## WHAT TO DO
Search the records for the word "Hellas" and copy each line in which it appears.

## Web page revision data

BEGIN

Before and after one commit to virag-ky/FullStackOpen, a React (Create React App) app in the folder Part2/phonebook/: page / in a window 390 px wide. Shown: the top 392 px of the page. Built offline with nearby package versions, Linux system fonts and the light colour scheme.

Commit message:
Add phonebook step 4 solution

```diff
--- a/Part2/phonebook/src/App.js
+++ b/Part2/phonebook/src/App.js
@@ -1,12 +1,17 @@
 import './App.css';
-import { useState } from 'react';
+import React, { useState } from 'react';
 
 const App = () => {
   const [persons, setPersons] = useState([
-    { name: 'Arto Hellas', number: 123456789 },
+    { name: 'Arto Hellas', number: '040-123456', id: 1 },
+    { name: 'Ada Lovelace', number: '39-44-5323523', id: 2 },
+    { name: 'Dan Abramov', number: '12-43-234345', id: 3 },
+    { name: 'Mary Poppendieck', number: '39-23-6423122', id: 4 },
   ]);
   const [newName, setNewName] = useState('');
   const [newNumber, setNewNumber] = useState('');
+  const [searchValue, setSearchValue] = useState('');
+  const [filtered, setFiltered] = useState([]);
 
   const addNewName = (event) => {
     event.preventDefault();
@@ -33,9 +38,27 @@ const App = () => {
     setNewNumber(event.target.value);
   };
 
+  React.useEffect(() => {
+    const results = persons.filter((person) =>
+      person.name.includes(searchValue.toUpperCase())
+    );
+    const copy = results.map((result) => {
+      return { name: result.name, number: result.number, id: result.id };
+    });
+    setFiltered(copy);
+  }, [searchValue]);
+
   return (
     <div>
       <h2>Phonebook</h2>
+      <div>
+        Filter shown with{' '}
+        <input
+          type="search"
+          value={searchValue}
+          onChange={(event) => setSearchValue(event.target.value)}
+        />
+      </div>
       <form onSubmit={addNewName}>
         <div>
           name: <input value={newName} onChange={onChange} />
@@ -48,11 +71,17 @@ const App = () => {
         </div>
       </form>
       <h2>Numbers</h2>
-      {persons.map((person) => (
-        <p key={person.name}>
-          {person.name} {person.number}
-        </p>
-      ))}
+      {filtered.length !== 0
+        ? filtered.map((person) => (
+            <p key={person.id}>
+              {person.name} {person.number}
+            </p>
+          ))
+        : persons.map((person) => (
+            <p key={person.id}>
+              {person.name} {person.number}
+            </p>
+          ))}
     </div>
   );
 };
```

END
BEGIN

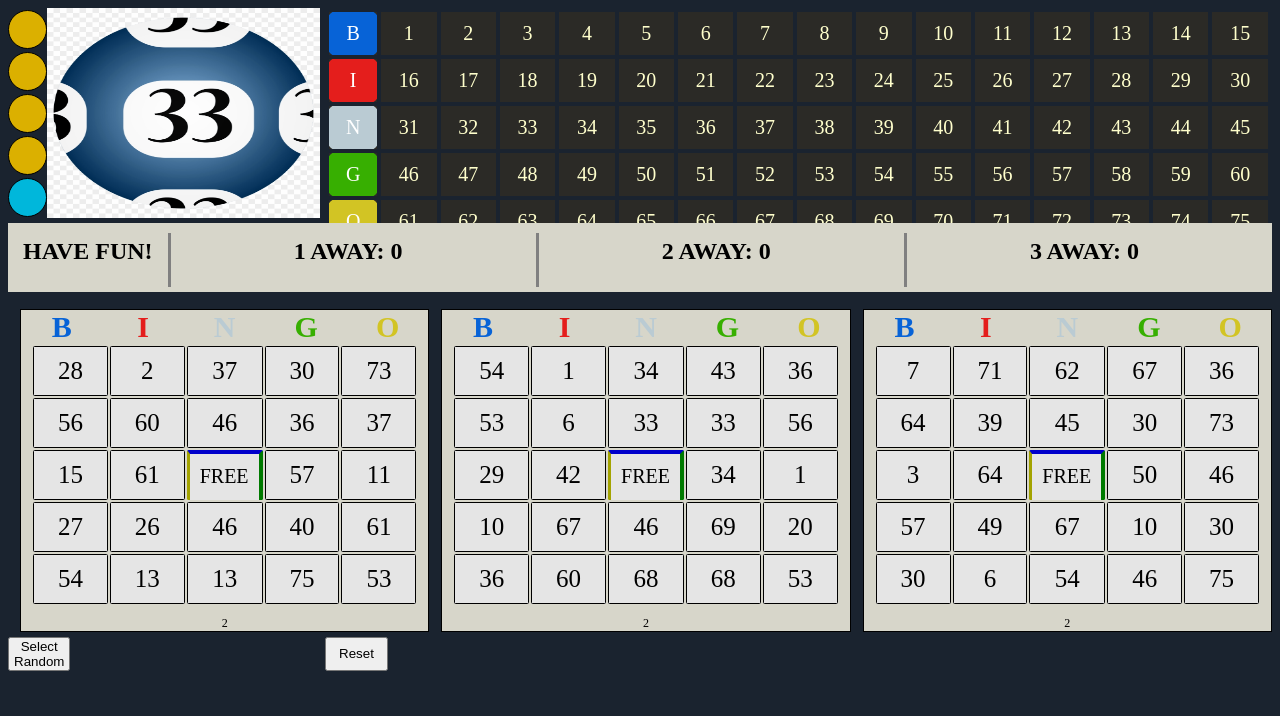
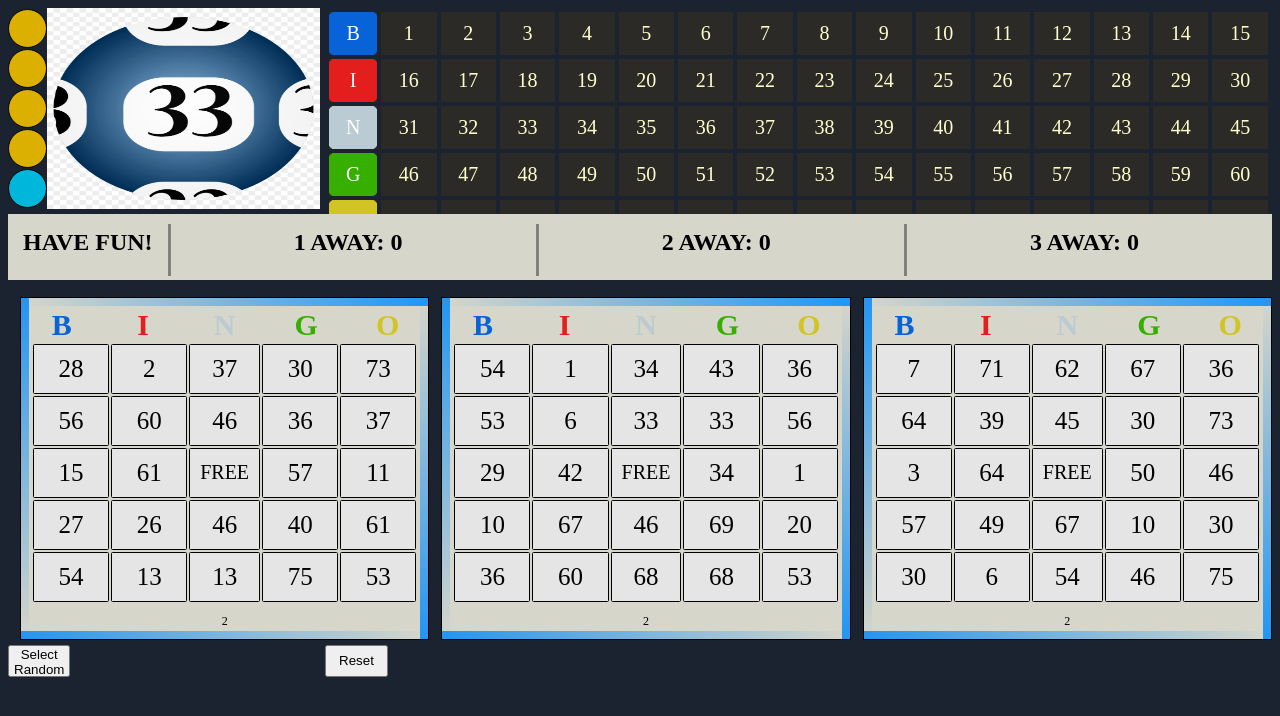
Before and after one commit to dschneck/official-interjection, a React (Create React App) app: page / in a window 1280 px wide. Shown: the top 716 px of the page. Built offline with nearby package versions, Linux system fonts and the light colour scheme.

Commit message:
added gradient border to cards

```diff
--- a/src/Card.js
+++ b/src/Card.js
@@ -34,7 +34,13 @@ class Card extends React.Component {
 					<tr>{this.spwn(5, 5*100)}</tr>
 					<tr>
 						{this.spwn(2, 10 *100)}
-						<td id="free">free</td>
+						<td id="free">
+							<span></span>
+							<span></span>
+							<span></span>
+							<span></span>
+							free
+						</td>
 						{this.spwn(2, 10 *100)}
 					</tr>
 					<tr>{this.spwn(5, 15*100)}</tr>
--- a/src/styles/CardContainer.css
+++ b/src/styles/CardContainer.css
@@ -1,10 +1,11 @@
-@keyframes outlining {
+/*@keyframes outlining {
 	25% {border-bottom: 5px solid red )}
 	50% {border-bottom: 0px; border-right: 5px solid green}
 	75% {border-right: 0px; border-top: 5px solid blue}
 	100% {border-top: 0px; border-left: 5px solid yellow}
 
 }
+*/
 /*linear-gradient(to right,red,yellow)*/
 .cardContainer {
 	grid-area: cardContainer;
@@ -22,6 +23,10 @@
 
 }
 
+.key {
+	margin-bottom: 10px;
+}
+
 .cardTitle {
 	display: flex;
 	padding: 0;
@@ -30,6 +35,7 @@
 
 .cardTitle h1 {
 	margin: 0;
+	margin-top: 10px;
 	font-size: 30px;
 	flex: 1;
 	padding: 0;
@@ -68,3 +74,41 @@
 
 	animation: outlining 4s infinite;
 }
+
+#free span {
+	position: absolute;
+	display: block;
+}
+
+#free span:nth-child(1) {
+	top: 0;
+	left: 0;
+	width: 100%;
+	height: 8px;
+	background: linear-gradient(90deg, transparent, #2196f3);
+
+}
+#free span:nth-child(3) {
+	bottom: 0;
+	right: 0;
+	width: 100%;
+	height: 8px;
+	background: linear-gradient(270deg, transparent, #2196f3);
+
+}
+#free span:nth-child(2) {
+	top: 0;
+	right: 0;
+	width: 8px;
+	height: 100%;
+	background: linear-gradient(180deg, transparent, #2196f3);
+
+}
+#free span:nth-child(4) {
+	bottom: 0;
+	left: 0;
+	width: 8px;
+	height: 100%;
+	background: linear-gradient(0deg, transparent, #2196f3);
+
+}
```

END

## RESPONSE BELOW
-    { name: 'Arto Hellas', number: 123456789 },
+    { name: 'Arto Hellas', number: '040-123456', id: 1 },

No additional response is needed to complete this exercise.